● **Exercise objective**:
The reply should hold every line of the data below, unchanged, and none of the pictures.

Data items:
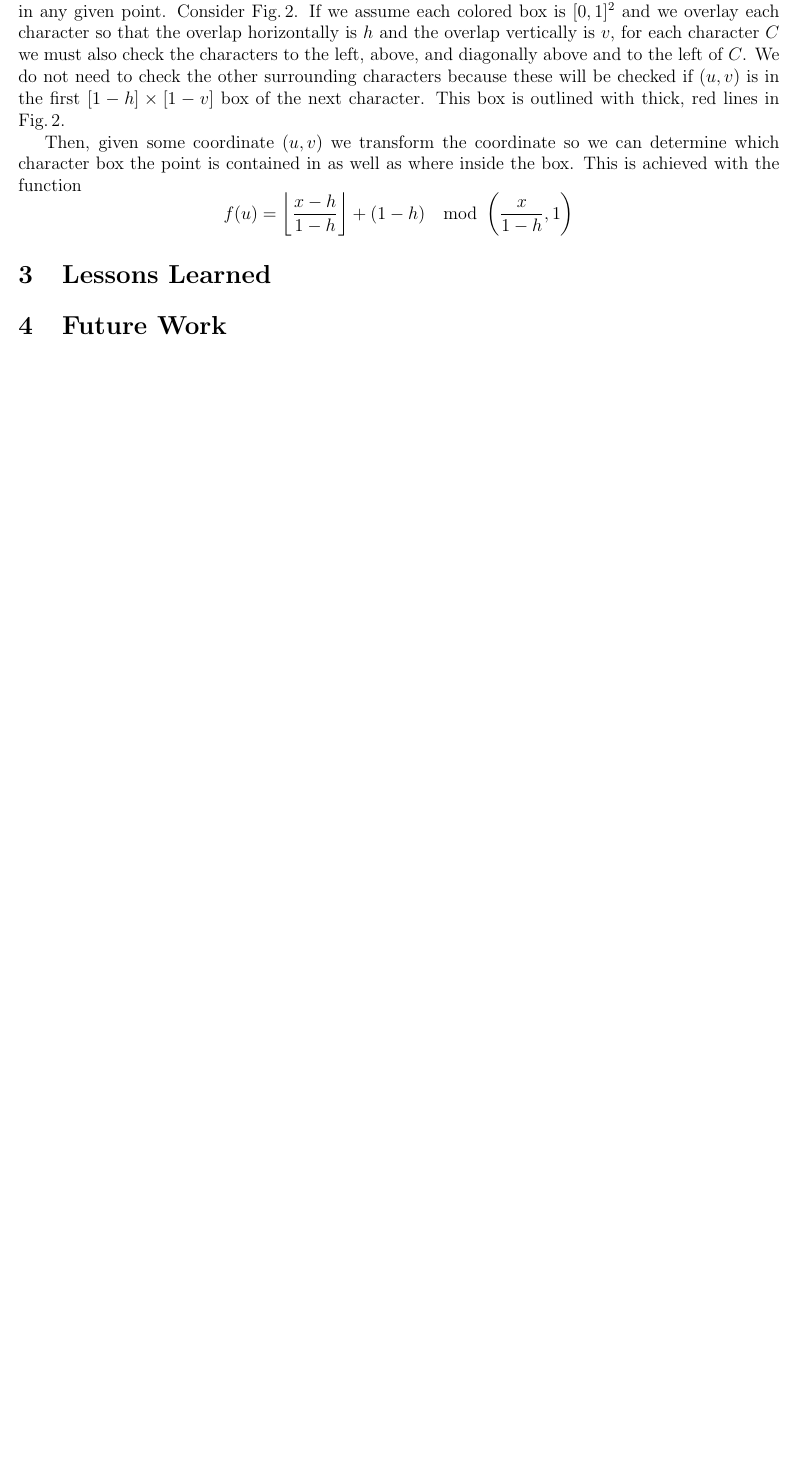
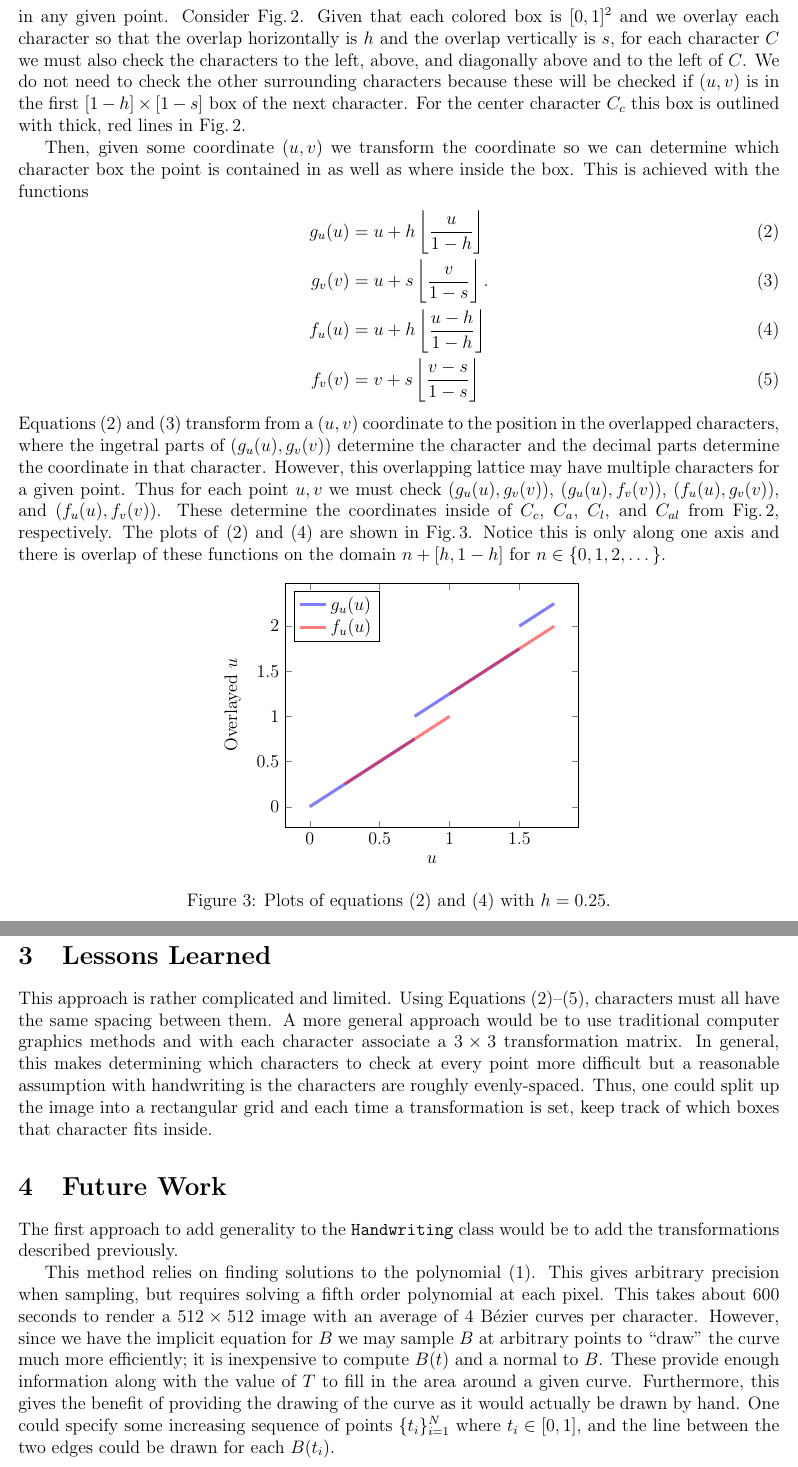
Before and after one commit to sampollard/procedural-script, a LaTeX document (writeup.tex): part of page 3 of 3 before the commit and two parts of pages 3 and 4 of 4 after it, the two joined at a grey line, cut so that both start at the same text, the shorter picture padded with empty space. Compiled offline with pdfLaTeX.

Commit message:
Made progress on writeup. Simplified the scale and shift functions.

```diff
--- a/writeup.tex
+++ b/writeup.tex
@@ -6,12 +6,13 @@
 \documentclass[12pt]{article}
 \usepackage[top=1.25in, bottom=1.25in, right=1in, left=0.5in, headheight=15pt]{geometry}
 \usepackage{amsmath, amssymb, amsthm}
-\usepackage{fancyhdr, setspace}
+\usepackage{fancyhdr}
 
 \usepackage{tikz}
 \usepackage{tkz-euclide}
 \usetikzlibrary{decorations.pathreplacing}
 \usetkzobj{all}
+\usepackage{pgfplots}
 
 \renewcommand{\headrulewidth}{0pt}
 \setlength{\headheight}{30pt}
@@ -124,15 +123,43 @@ TODO: Define what a character is.
 \caption{A point inside of the red box may be inside any of $C_{al}$, $C_c$, $C_a$, or $C_l$.}
 \end{figure}
 
-To make the writing look more natural, we wish to have characters overlap. This may be specified with $h$ and $v$. If $h,v \in [0,0.5)$ then there will never be more than four characters present in any given point. Consider Fig.\,\ref{character-boxes}. If we assume each colored box is $[0,1]^2$ and we overlay each character so that the overlap horizontally is $h$ and the overlap vertically is $v$, for each character $C$ we must also check the characters to the left, above, and diagonally above and to the left of $C$. We do not need to check the other surrounding characters because these will be checked if $(u,v)$ is in the first $[1-h] \times [1-v]$ box of the next character. This box is outlined with thick, red lines in Fig.\,\ref{character-boxes}.
+To make the writing look more natural, we wish to have characters overlap. This may be specified with $h$ and $s$. If $h,s \in [0,0.5)$ then there will never be more than four characters present in any given point. Consider Fig.\,\ref{character-boxes}. Given that each colored box is $[0,1]^2$ and we overlay each character so that the overlap horizontally is $h$ and the overlap vertically is $s$, for each character $C$ we must also check the characters to the left, above, and diagonally above and to the left of $C$. We do not need to check the other surrounding characters because these will be checked if $(u,v)$ is in the first $[1-h] \times [1-s]$ box of the next character. For the center character $C_c$ this box is outlined with thick, red lines in Fig.\,\ref{character-boxes}.
 
-Then, given some coordinate $(u,v)$ we transform the coordinate so we can determine which character box the point is contained in as well as where inside the box. This is achieved with the function
-\[
-	f(u) = \left\lfloor \frac{x - h}{1-h} \right\rfloor + (1-h)\mod \left(\frac{x}{1-h}, 1\right)
-\]
+Then, given some coordinate $(u,v)$ we transform the coordinate so we can determine which character box the point is contained in as well as where inside the box. This is achieved with the functions
+\begin{align}
+	g_u(u) &= u + h \left\lfloor \frac{u}{1-h} \right\rfloor \label{gu} \\
+	g_v(v) &= u + s \left\lfloor \frac{v}{1-s} \right\rfloor. \label{gv} \\
+	f_u(u) &= u + h \left\lfloor \frac{u - h}{1-h} \right\rfloor \label{fu} \\
+	f_v(v) &= v + s \left\lfloor \frac{v - s}{1-s} \right\rfloor \label{fv}
+\end{align}
+Equations \eqref{gu} and \eqref{gv} transform from a $(u,v)$ coordinate to the position in the overlapped characters, where the ingetral parts of $(g_u(u), g_v(v))$ determine the character and the decimal parts determine the coordinate in that character. However, this overlapping lattice may have multiple characters for a given point. Thus for each point $u,v$ we must check $(g_u(u), g_v(v))$, $(g_u(u), f_v(v))$, $(f_u(u), g_v(v))$, and $(f_u(u), f_v(v))$. These determine the coordinates inside of $C_c$, $C_a$, $C_l$, and $C_{al}$ from Fig.\,\ref{character-boxes}, respectively. The plots of \eqref{gu} and \eqref{fu} are shown in Fig.\,\ref{transformplot}. Notice this is only along one axis and there is overlap of these functions on the domain $n + [h, 1-h]$ for $n \in \{0, 1, 2, \dots \}$.
+
+\begin{figure}[ht]
+\centering
+\begin{tikzpicture}
+	\begin{axis}[
+			xlabel=$u$,
+			ylabel=Overlayed $u$,
+			legend cell align=left, legend pos=north west,
+			legend entries={$g_u(u)$, $f_u(u)$}
+		]
+		\addplot[line width=2pt, blue, opacity=0.5, domain=0:0.74999, samples=2] {x + (0.25)*floor(x/0.75)};
+		\addplot[line width=2pt, red, opacity=0.5, domain=0.25:1, samples=20] {x + (0.25)*floor((x-0.25)/0.75)};
+		\addplot[line width=2pt, blue, opacity=0.5, domain=0.75:1.4999, samples=2] {x + (0.25)*floor(x/0.75)};
+		\addplot[line width=2pt, red, opacity=0.5, domain=1.0:1.749, samples=20] {x + (0.25)*floor((x-0.25)/0.75)};
+		\addplot[line width=2pt, blue, opacity=0.5, domain=1.5:1.75, samples=2] {x + (0.25)*floor(x/0.75)};
+	\end{axis}
+\end{tikzpicture}
+\caption{Plots of equations \eqref{gu} and \eqref{fu} with $h = 0.25$.}
+\label{transformplot}
+\end{figure}
 
 \section{Lessons Learned}
+This approach is rather complicated and limited. Using Equations \eqref{gu}--\eqref{fv}, characters must all have the same spacing between them. A more general approach would be to use traditional computer graphics methods and with each character associate a $3 \times 3$ transformation matrix. In general, this makes determining which characters to check at every point more difficult but a reasonable assumption with handwriting is the characters are roughly evenly-spaced. Thus, one could split up the image into a rectangular grid and each time a transformation is set, keep track of which boxes that character fits inside.
 
 \section{Future Work}
+The first approach to add generality to the \texttt{Handwriting} class would be to add the transformations described previously.
+
+This method relies on finding solutions to the polynomial \eqref{poly}. This gives arbitrary precision when sampling, but requires solving a fifth order polynomial at each pixel. This takes about 600 seconds to render a $512 \times 512$ image with an average of 4 B\'ezier curves per character. However, since we have the implicit equation for $B$ we may sample $B$ at arbitrary points to ``draw'' the curve much more efficiently; it is inexpensive to compute $B(t)$ and a normal to $B$. These provide enough information along with the value of $T$ to fill in the area around a given curve. Furthermore, this gives the benefit of providing the drawing of the curve as it would actually be drawn by hand. One could specify some increasing sequence of points $\{t_i\}_{i=1}^N$ where $t_i \in [0,1]$, and the line between the two edges could be drawn for each $B(t_i)$.
 
 \end{document}
```
Also changed, not shown: writeup.pdf, writeup.tex (14 more changed lines), 2 other files.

● **Task response**:
Before and after one commit to sampollard/procedural-script, a LaTeX document (writeup.tex): part of page 3 of 3 before the commit and two parts of pages 3 and 4 of 4 after it, the two joined at a grey line, cut so that both start at the same text, the shorter picture padded with empty space. Compiled offline with pdfLaTeX.

Commit message:
Made progress on writeup. Simplified the scale and shift functions.

```diff
--- a/writeup.tex
+++ b/writeup.tex
@@ -6,12 +6,13 @@
 \documentclass[12pt]{article}
 \usepackage[top=1.25in, bottom=1.25in, right=1in, left=0.5in, headheight=15pt]{geometry}
 \usepackage{amsmath, amssymb, amsthm}
-\usepackage{fancyhdr, setspace}
+\usepackage{fancyhdr}
 
 \usepackage{tikz}
 \usepackage{tkz-euclide}
 \usetikzlibrary{decorations.pathreplacing}
 \usetkzobj{all}
+\usepackage{pgfplots}
 
 \renewcommand{\headrulewidth}{0pt}
 \setlength{\headheight}{30pt}
@@ -124,15 +123,43 @@ TODO: Define what a character is.
 \caption{A point inside of the red box may be inside any of $C_{al}$, $C_c$, $C_a$, or $C_l$.}
 \end{figure}
 
-To make the writing look more natural, we wish to have characters overlap. This may be specified with $h$ and $v$. If $h,v \in [0,0.5)$ then there will never be more than four characters present in any given point. Consider Fig.\,\ref{character-boxes}. If we assume each colored box is $[0,1]^2$ and we overlay each character so that the overlap horizontally is $h$ and the overlap vertically is $v$, for each character $C$ we must also check the characters to the left, above, and diagonally above and to the left of $C$. We do not need to check the other surrounding characters because these will be checked if $(u,v)$ is in the first $[1-h] \times [1-v]$ box of the next character. This box is outlined with thick, red lines in Fig.\,\ref{character-boxes}.
+To make the writing look more natural, we wish to have characters overlap. This may be specified with $h$ and $s$. If $h,s \in [0,0.5)$ then there will never be more than four characters present in any given point. Consider Fig.\,\ref{character-boxes}. Given that each colored box is $[0,1]^2$ and we overlay each character so that the overlap horizontally is $h$ and the overlap vertically is $s$, for each character $C$ we must also check the characters to the left, above, and diagonally above and to the left of $C$. We do not need to check the other surrounding characters because these will be checked if $(u,v)$ is in the first $[1-h] \times [1-s]$ box of the next character. For the center character $C_c$ this box is outlined with thick, red lines in Fig.\,\ref{character-boxes}.
 
-Then, given some coordinate $(u,v)$ we transform the coordinate so we can determine which character box the point is contained in as well as where inside the box. This is achieved with the function
-\[
-	f(u) = \left\lfloor \frac{x - h}{1-h} \right\rfloor + (1-h)\mod \left(\frac{x}{1-h}, 1\right)
-\]
+Then, given some coordinate $(u,v)$ we transform the coordinate so we can determine which character box the point is contained in as well as where inside the box. This is achieved with the functions
+\begin{align}
+	g_u(u) &= u + h \left\lfloor \frac{u}{1-h} \right\rfloor \label{gu} \\
+	g_v(v) &= u + s \left\lfloor \frac{v}{1-s} \right\rfloor. \label{gv} \\
+	f_u(u) &= u + h \left\lfloor \frac{u - h}{1-h} \right\rfloor \label{fu} \\
+	f_v(v) &= v + s \left\lfloor \frac{v - s}{1-s} \right\rfloor \label{fv}
+\end{align}
+Equations \eqref{gu} and \eqref{gv} transform from a $(u,v)$ coordinate to the position in the overlapped characters, where the ingetral parts of $(g_u(u), g_v(v))$ determine the character and the decimal parts determine the coordinate in that character. However, this overlapping lattice may have multiple characters for a given point. Thus for each point $u,v$ we must check $(g_u(u), g_v(v))$, $(g_u(u), f_v(v))$, $(f_u(u), g_v(v))$, and $(f_u(u), f_v(v))$. These determine the coordinates inside of $C_c$, $C_a$, $C_l$, and $C_{al}$ from Fig.\,\ref{character-boxes}, respectively. The plots of \eqref{gu} and \eqref{fu} are shown in Fig.\,\ref{transformplot}. Notice this is only along one axis and there is overlap of these functions on the domain $n + [h, 1-h]$ for $n \in \{0, 1, 2, \dots \}$.
+
+\begin{figure}[ht]
+\centering
+\begin{tikzpicture}
+	\begin{axis}[
+			xlabel=$u$,
+			ylabel=Overlayed $u$,
+			legend cell align=left, legend pos=north west,
+			legend entries={$g_u(u)$, $f_u(u)$}
+		]
+		\addplot[line width=2pt, blue, opacity=0.5, domain=0:0.74999, samples=2] {x + (0.25)*floor(x/0.75)};
+		\addplot[line width=2pt, red, opacity=0.5, domain=0.25:1, samples=20] {x + (0.25)*floor((x-0.25)/0.75)};
+		\addplot[line width=2pt, blue, opacity=0.5, domain=0.75:1.4999, samples=2] {x + (0.25)*floor(x/0.75)};
+		\addplot[line width=2pt, red, opacity=0.5, domain=1.0:1.749, samples=20] {x + (0.25)*floor((x-0.25)/0.75)};
+		\addplot[line width=2pt, blue, opacity=0.5, domain=1.5:1.75, samples=2] {x + (0.25)*floor(x/0.75)};
+	\end{axis}
+\end{tikzpicture}
+\caption{Plots of equations \eqref{gu} and \eqref{fu} with $h = 0.25$.}
+\label{transformplot}
+\end{figure}
 
 \section{Lessons Learned}
+This approach is rather complicated and limited. Using Equations \eqref{gu}--\eqref{fv}, characters must all have the same spacing between them. A more general approach would be to use traditional computer graphics methods and with each character associate a $3 \times 3$ transformation matrix. In general, this makes determining which characters to check at every point more difficult but a reasonable assumption with handwriting is the characters are roughly evenly-spaced. Thus, one could split up the image into a rectangular grid and each time a transformation is set, keep track of which boxes that character fits inside.
 
 \section{Future Work}
+The first approach to add generality to the \texttt{Handwriting} class would be to add the transformations described previously.
+
+This method relies on finding solutions to the polynomial \eqref{poly}. This gives arbitrary precision when sampling, but requires solving a fifth order polynomial at each pixel. This takes about 600 seconds to render a $512 \times 512$ image with an average of 4 B\'ezier curves per character. However, since we have the implicit equation for $B$ we may sample $B$ at arbitrary points to ``draw'' the curve much more efficiently; it is inexpensive to compute $B(t)$ and a normal to $B$. These provide enough information along with the value of $T$ to fill in the area around a given curve. Furthermore, this gives the benefit of providing the drawing of the curve as it would actually be drawn by hand. One could specify some increasing sequence of points $\{t_i\}_{i=1}^N$ where $t_i \in [0,1]$, and the line between the two edges could be drawn for each $B(t_i)$.
 
 \end{document}
```
Also changed, not shown: writeup.pdf, writeup.tex (14 more changed lines), 2 other files.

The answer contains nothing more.